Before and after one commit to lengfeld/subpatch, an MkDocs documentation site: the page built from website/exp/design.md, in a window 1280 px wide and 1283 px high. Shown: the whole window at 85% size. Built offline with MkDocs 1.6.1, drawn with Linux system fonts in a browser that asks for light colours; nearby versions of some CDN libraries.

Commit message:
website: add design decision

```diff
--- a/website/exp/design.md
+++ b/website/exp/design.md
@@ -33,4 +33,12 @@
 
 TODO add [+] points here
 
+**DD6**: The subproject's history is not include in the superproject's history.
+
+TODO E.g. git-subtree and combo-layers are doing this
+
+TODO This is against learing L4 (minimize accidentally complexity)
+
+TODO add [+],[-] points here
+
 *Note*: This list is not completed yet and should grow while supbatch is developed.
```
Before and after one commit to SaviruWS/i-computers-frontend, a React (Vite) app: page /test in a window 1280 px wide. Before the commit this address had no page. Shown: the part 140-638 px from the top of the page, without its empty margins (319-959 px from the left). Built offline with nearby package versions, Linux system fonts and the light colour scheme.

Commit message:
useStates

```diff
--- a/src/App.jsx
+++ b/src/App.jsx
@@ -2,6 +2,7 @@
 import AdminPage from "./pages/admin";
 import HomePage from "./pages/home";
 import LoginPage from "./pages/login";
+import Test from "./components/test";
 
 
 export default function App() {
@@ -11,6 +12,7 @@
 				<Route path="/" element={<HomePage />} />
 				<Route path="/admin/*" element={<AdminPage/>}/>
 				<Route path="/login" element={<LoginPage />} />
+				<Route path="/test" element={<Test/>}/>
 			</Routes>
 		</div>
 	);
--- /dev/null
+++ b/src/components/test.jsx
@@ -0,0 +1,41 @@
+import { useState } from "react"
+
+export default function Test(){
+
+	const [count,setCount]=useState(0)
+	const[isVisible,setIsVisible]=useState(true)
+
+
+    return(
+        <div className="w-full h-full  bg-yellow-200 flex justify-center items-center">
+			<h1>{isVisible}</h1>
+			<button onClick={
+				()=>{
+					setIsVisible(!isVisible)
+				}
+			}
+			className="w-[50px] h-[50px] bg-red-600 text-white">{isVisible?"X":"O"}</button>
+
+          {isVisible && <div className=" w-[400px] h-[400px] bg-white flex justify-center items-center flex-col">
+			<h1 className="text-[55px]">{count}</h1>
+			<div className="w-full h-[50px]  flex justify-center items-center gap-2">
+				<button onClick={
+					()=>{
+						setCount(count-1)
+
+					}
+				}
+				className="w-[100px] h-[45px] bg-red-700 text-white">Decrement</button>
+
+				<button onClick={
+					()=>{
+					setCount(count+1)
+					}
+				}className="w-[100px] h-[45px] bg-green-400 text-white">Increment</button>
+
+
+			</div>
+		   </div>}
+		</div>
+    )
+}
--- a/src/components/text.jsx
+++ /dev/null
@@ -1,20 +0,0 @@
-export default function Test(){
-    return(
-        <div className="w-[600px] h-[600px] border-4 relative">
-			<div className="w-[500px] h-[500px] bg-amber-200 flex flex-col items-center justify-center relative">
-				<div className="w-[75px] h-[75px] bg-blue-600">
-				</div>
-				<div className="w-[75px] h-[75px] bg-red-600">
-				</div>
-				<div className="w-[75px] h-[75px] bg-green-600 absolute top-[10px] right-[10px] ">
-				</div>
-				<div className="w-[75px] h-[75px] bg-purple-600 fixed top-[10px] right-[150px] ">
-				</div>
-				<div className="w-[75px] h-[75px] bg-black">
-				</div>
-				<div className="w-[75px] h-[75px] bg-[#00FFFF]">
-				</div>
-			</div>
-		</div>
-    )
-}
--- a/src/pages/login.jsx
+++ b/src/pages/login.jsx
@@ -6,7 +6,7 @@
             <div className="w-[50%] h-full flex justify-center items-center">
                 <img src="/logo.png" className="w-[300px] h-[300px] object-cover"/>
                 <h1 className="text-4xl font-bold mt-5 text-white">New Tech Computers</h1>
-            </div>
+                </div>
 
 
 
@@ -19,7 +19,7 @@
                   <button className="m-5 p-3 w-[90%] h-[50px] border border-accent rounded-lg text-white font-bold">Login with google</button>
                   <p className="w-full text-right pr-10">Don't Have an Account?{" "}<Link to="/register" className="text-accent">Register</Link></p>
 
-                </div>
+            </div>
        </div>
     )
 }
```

..............................

What to do:
Nothing may be omitted. Restate all of the entries exactly.

Answer for the task:
Before and after one commit to lengfeld/subpatch, an MkDocs documentation site: the page built from website/exp/design.md, in a window 1280 px wide and 1283 px high. Shown: the whole window at 85% size. Built offline with MkDocs 1.6.1, drawn with Linux system fonts in a browser that asks for light colours; nearby versions of some CDN libraries.

Commit message:
website: add design decision

```diff
--- a/website/exp/design.md
+++ b/website/exp/design.md
@@ -33,4 +33,12 @@
 
 TODO add [+] points here
 
+**DD6**: The subproject's history is not include in the superproject's history.
+
+TODO E.g. git-subtree and combo-layers are doing this
+
+TODO This is against learing L4 (minimize accidentally complexity)
+
+TODO add [+],[-] points here
+
 *Note*: This list is not completed yet and should grow while supbatch is developed.
```
Before and after one commit to SaviruWS/i-computers-frontend, a React (Vite) app: page /test in a window 1280 px wide. Before the commit this address had no page. Shown: the part 140-638 px from the top of the page, without its empty margins (319-959 px from the left). Built offline with nearby package versions, Linux system fonts and the light colour scheme.

Commit message:
useStates

```diff
--- a/src/App.jsx
+++ b/src/App.jsx
@@ -2,6 +2,7 @@
 import AdminPage from "./pages/admin";
 import HomePage from "./pages/home";
 import LoginPage from "./pages/login";
+import Test from "./components/test";
 
 
 export default function App() {
@@ -11,6 +12,7 @@
 				<Route path="/" element={<HomePage />} />
 				<Route path="/admin/*" element={<AdminPage/>}/>
 				<Route path="/login" element={<LoginPage />} />
+				<Route path="/test" element={<Test/>}/>
 			</Routes>
 		</div>
 	);
--- /dev/null
+++ b/src/components/test.jsx
@@ -0,0 +1,41 @@
+import { useState } from "react"
+
+export default function Test(){
+
+	const [count,setCount]=useState(0)
+	const[isVisible,setIsVisible]=useState(true)
+
+
+    return(
+        <div className="w-full h-full  bg-yellow-200 flex justify-center items-center">
+			<h1>{isVisible}</h1>
+			<button onClick={
+				()=>{
+					setIsVisible(!isVisible)
+				}
+			}
+			className="w-[50px] h-[50px] bg-red-600 text-white">{isVisible?"X":"O"}</button>
+
+          {isVisible && <div className=" w-[400px] h-[400px] bg-white flex justify-center items-center flex-col">
+			<h1 className="text-[55px]">{count}</h1>
+			<div className="w-full h-[50px]  flex justify-center items-center gap-2">
+				<button onClick={
+					()=>{
+						setCount(count-1)
+
+					}
+				}
+				className="w-[100px] h-[45px] bg-red-700 text-white">Decrement</button>
+
+				<button onClick={
+					()=>{
+					setCount(count+1)
+					}
+				}className="w-[100px] h-[45px] bg-green-400 text-white">Increment</button>
+
+
+			</div>
+		   </div>}
+		</div>
+    )
+}
--- a/src/components/text.jsx
+++ /dev/null
@@ -1,20 +0,0 @@
-export default function Test(){
-    return(
-        <div className="w-[600px] h-[600px] border-4 relative">
-			<div className="w-[500px] h-[500px] bg-amber-200 flex flex-col items-center justify-center relative">
-				<div className="w-[75px] h-[75px] bg-blue-600">
-				</div>
-				<div className="w-[75px] h-[75px] bg-red-600">
-				</div>
-				<div className="w-[75px] h-[75px] bg-green-600 absolute top-[10px] right-[10px] ">
-				</div>
-				<div className="w-[75px] h-[75px] bg-purple-600 fixed top-[10px] right-[150px] ">
-				</div>
-				<div className="w-[75px] h-[75px] bg-black">
-				</div>
-				<div className="w-[75px] h-[75px] bg-[#00FFFF]">
-				</div>
-			</div>
-		</div>
-    )
-}
--- a/src/pages/login.jsx
+++ b/src/pages/login.jsx
@@ -6,7 +6,7 @@
             <div className="w-[50%] h-full flex justify-center items-center">
                 <img src="/logo.png" className="w-[300px] h-[300px] object-cover"/>
                 <h1 className="text-4xl font-bold mt-5 text-white">New Tech Computers</h1>
-            </div>
+                </div>
 
 
 
@@ -19,7 +19,7 @@
                   <button className="m-5 p-3 w-[90%] h-[50px] border border-accent rounded-lg text-white font-bold">Login with google</button>
                   <p className="w-full text-right pr-10">Don't Have an Account?{" "}<Link to="/register" className="text-accent">Register</Link></p>
 
-                </div>
+            </div>
        </div>
     )
 }
```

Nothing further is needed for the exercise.